“We found that teens are involved in 300,000 accidents a year that are tire-related, and that they’re involved in tire-related accidents at a higher level than adult drivers,” said Scott Clark, chief operating officer of Michelin North America’s Passenger Car And Light Truck Division, in a recent Modern Tire Dealer article.
What's All the Fuss About Tires?
A vehicle can operate without a radio, door or even a roof. But every type of motorized automobile must have tires to smoothly transport you from one place to the next. While these critical components of a car can easily be overlooked, they're often the source for auto crashes.
A National Highway Traffic Safety Administration (NHTSA) study highlighted in a Consumer Reports article explains that tires underinflated by more than 25 percent are three times more likely to be involved in a crash than tires properly inflated for the road and weather conditions. Tires underinflated by up to 25 percent can also cause car problems. The tires may become overheated, have a shorter tread life and not handle as smoothly.
Many new vehicle models implement a tire pressure warning light to alert drivers to over or under inflated tires. Teach your teen to recognize this symbol on the car’s dashboard and where local pressurized air stations can be found in your community. These are often paired with gas stations and car washes.
The study also concluded that car crashes were more likely as tire tread wears and diminishes. Twenty-six percent of auto crashes analyzed in the study involved vehicles with worn out tread measuring 0" - 2/32" depth.
Help Your Teen Learn
During your next practice driving session with your teenager, spend extra time discussing car maintenance and troubleshooting. If you're not confident about basic car care, find a relative or local mechanic to explain these topics to your teen:
- How to check tire tread depth and tire air pressure
- How to change a tire
- How to call for roadside assistance
- Who to accept help from during a car breakdown
In addition to tire topics, this is a great time to also review and explain:
- How to check and add oil to the engine
- Where to find the owner's manual
- How to troubleshoot warning lights on the dashboard
- How to adjust rear-view and side mirrors
- How to safely fuel the car
- Where to add windshield washer fluid
Packing an Emergency Roadside Kit
- Reflective vest to wear when outside the vehicle
- Tire pressure gauge
- Tire tread depth measuring tool
- First aid kit
- Matches and roadside flares
- Oil, brake fluid and windshield washer fluid
- Flashlight and portable radio with extra batteries

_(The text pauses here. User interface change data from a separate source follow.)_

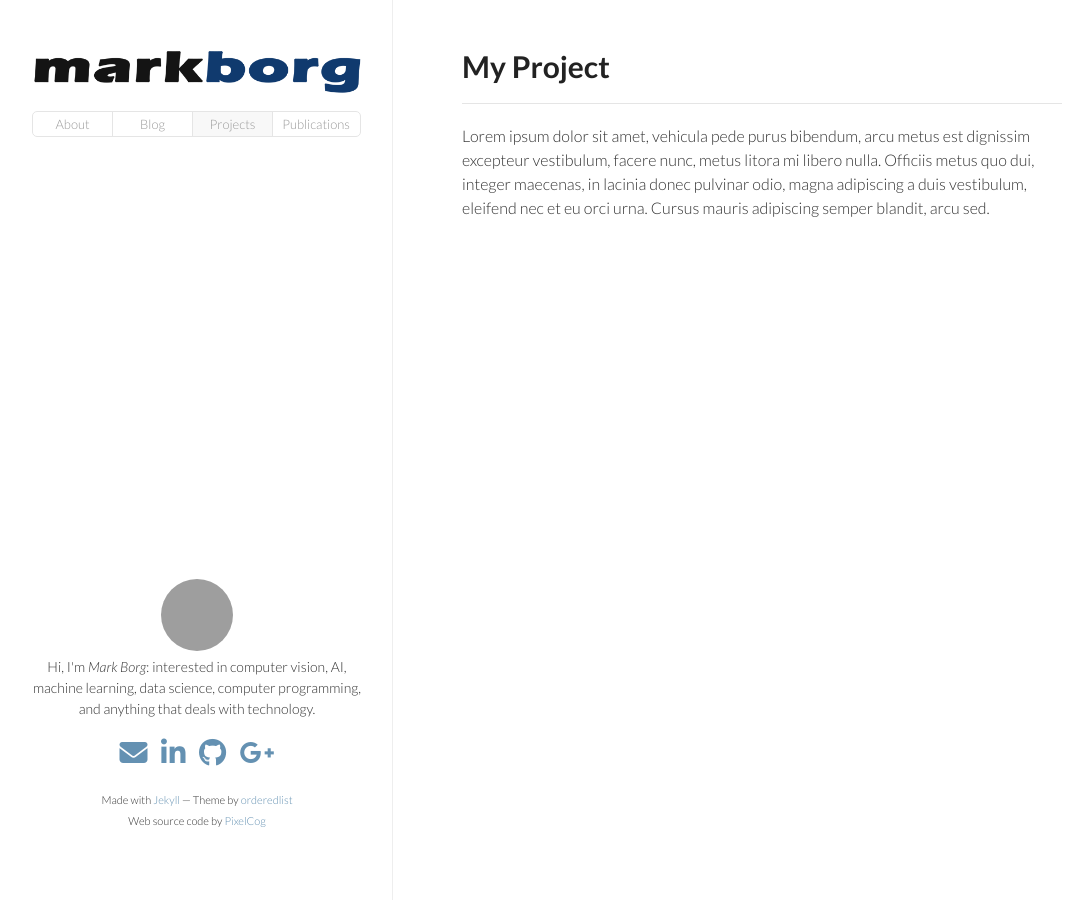
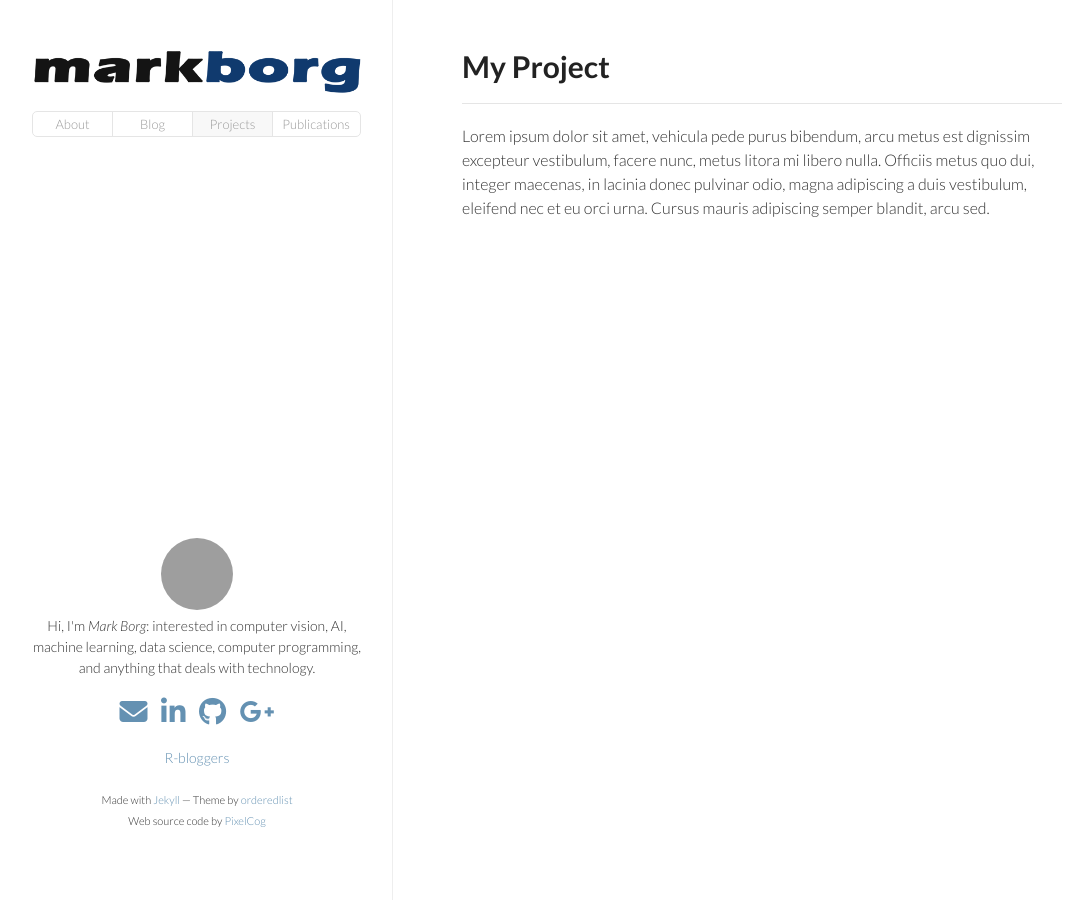
Before and after one commit to mark-borg/Mark-Borg.github.io, a Jekyll site: the page built from _pages/my_project.md, in a window 1280 px wide. Shown: the whole page, without its empty margins (93-1158 px from the left). Built offline with Jekyll 4.4.1, drawn with Linux system fonts in a browser that asks for light colours; nearby versions of some CDN libraries; comment, search, counter and statistics services are not loaded; grey boxes are pictures that could not be loaded.

Commit message:
- added link to R-bloggers in side bar

```diff
--- a/_layouts/default.html
+++ b/_layouts/default.html
@@ -45,6 +45,11 @@
 				   &nbsp; &nbsp; <a href="https://plus.google.com/u/0/+MarkBorg18"><span><i class="fa fa-google-plus fa-2x" alt="googleplus"></i></span></a>
 				</p>
 {% endif %}
+
+				<p>
+					<a href="https://www.r-bloggers.com">R-bloggers</a>
+				</p>
+
 				<p>
 					<!-- small>© {{ site.time | date: '%Y' }} Acme Inc.</small><br / -->
 					<small>Made with <a href="http://jekyllrb.com/">Jekyll</a> &mdash; Theme by <a href="https://github.com/orderedlist">orderedlist</a></small><br />
```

- Tool kit including screwdrivers, wrenches and a hammer
- Jumper cables
- Battery charging kit
- Rags or paper towels
- Duct tape and cutting tool (pocket knife or scissors)
- Bottled water and nonperishable foods (dried fruit, nuts, granola bars)
Despite extra training, your teen will likely experience car trouble at some point while driving. Does your auto insurance coverage include roadside assistance and towing if your teen is behind the wheel? A Trusted Choice® independent agent can help you understand the details of having a teen driver in your household and how to make sure your coverage won't leave your son or daughter stranded on the side of the road.
About the author: Angela Tague writes blogs for major brands including Bounty, Lowe's Home Improvement and Hidden Valley. She also provides feature content to newspapers and writes blogs for Daily Glow, Everyday Health and Walgreens.
Angela has worked in news writing since 1998. Her journalism career has led to positions at The Quad-City Times in Davenport, Iowa, The Sioux City (Iowa) Journal and several weeklies in the Midwest.
« End of box »